(Collected data entries)
=======
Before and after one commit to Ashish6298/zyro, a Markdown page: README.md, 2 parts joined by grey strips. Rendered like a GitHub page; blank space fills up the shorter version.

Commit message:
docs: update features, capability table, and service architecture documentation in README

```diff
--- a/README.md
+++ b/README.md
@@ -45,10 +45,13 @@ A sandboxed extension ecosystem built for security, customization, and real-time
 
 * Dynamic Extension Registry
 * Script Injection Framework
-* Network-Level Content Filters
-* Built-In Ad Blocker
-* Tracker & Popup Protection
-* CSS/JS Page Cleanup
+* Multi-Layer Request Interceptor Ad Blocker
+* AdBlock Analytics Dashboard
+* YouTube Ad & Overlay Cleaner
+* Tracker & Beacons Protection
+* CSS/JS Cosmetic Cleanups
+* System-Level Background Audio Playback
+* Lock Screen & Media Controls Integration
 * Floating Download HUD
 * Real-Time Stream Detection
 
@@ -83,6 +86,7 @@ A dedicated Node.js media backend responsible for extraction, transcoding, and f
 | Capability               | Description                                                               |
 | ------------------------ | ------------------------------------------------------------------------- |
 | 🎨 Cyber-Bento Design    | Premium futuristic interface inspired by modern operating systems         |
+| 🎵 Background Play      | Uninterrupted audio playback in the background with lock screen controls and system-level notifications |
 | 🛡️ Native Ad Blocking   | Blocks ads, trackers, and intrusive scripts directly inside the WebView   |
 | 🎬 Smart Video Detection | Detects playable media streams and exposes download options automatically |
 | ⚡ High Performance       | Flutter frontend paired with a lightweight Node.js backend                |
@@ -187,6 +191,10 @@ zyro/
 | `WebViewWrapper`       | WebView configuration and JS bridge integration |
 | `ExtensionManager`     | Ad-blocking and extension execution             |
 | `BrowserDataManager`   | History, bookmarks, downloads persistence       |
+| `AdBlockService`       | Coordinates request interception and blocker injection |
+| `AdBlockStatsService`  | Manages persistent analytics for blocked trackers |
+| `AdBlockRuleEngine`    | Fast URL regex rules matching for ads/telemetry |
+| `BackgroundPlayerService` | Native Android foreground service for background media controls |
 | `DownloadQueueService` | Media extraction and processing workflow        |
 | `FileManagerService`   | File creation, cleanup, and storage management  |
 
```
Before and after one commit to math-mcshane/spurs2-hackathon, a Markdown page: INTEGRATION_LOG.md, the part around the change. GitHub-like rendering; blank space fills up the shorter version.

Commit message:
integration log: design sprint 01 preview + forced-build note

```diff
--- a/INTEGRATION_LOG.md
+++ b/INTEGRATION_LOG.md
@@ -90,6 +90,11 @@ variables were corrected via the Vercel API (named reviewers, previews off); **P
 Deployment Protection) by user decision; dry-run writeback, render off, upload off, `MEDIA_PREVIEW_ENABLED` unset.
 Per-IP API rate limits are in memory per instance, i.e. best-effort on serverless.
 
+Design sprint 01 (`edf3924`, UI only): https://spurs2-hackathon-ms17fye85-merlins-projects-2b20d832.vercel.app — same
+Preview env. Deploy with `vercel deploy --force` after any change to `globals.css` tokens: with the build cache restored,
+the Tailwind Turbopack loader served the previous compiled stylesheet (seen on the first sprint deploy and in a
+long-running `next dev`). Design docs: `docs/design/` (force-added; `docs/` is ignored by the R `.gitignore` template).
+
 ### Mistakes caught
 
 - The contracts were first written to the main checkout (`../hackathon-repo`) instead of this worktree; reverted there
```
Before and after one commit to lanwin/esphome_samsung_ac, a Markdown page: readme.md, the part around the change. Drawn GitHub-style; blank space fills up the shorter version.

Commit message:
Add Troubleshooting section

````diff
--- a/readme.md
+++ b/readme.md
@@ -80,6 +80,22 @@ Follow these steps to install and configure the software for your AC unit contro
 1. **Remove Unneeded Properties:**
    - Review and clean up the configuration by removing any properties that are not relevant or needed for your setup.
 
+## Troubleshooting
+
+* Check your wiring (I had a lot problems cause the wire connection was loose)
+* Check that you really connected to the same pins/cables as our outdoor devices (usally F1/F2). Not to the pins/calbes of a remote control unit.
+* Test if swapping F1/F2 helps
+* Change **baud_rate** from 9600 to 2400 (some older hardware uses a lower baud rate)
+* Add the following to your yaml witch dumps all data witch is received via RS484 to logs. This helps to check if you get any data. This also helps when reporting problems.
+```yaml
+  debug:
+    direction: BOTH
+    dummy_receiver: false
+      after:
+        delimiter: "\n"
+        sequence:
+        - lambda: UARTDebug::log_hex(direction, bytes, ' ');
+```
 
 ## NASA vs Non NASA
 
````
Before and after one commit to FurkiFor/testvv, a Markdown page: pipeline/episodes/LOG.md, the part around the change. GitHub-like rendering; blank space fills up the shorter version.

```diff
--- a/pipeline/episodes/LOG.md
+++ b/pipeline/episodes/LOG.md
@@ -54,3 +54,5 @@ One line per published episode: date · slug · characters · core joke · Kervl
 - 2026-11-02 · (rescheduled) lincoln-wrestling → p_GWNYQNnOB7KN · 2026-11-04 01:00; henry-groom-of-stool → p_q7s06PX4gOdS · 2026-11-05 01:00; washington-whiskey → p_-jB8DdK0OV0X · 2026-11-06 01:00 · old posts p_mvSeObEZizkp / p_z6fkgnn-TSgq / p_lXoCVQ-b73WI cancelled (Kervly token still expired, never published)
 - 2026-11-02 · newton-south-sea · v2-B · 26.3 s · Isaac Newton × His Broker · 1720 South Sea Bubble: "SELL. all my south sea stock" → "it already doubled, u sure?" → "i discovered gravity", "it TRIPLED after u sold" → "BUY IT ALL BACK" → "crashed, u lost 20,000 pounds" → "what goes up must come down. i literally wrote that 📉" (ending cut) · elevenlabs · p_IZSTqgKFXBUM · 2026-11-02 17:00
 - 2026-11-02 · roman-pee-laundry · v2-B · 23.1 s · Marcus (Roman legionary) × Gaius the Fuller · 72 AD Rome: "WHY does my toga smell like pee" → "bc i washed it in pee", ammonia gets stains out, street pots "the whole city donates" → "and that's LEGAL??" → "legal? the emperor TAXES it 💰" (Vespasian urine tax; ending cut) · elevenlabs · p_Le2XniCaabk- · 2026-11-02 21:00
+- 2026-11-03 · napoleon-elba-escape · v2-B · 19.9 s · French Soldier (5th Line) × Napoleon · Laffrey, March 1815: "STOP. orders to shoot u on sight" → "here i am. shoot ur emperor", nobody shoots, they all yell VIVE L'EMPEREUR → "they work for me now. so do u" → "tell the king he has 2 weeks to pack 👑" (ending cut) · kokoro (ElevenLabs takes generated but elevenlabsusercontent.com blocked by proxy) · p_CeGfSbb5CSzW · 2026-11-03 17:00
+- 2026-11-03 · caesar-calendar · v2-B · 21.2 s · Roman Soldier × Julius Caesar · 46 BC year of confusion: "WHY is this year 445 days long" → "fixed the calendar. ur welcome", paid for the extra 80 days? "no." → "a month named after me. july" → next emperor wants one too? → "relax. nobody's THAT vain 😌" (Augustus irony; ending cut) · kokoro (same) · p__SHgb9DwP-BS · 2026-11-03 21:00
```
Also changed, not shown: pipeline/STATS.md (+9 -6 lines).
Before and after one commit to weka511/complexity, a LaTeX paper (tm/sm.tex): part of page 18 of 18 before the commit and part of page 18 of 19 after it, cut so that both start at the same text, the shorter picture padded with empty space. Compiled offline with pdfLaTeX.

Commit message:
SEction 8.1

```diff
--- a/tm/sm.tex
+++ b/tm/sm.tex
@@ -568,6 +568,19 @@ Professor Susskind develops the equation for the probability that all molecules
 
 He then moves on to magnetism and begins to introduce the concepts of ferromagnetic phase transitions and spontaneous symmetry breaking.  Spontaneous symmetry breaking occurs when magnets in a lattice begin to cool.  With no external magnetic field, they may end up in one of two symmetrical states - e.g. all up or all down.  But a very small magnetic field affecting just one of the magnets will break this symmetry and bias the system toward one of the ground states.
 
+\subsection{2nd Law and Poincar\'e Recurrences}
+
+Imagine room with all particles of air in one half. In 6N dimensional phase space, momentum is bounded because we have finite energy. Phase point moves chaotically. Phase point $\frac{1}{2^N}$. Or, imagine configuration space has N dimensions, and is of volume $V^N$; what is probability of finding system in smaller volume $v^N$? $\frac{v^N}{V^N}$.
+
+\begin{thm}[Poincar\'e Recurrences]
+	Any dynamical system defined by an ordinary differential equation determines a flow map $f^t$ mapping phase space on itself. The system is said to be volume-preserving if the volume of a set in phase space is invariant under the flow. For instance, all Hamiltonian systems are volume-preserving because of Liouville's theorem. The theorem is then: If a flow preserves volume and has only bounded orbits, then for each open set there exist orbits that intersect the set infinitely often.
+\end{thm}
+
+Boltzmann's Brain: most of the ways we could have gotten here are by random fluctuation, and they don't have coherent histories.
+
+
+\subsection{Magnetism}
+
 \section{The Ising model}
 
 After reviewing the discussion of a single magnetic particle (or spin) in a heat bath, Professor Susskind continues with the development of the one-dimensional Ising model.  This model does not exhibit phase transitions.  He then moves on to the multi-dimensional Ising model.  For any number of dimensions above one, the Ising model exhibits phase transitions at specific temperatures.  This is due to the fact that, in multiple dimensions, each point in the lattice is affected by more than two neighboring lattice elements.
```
=======
* **Exercise**: Tally, across the records, each line that contains the word "blank", and answer with nothing except the count.

* **Solution**: 4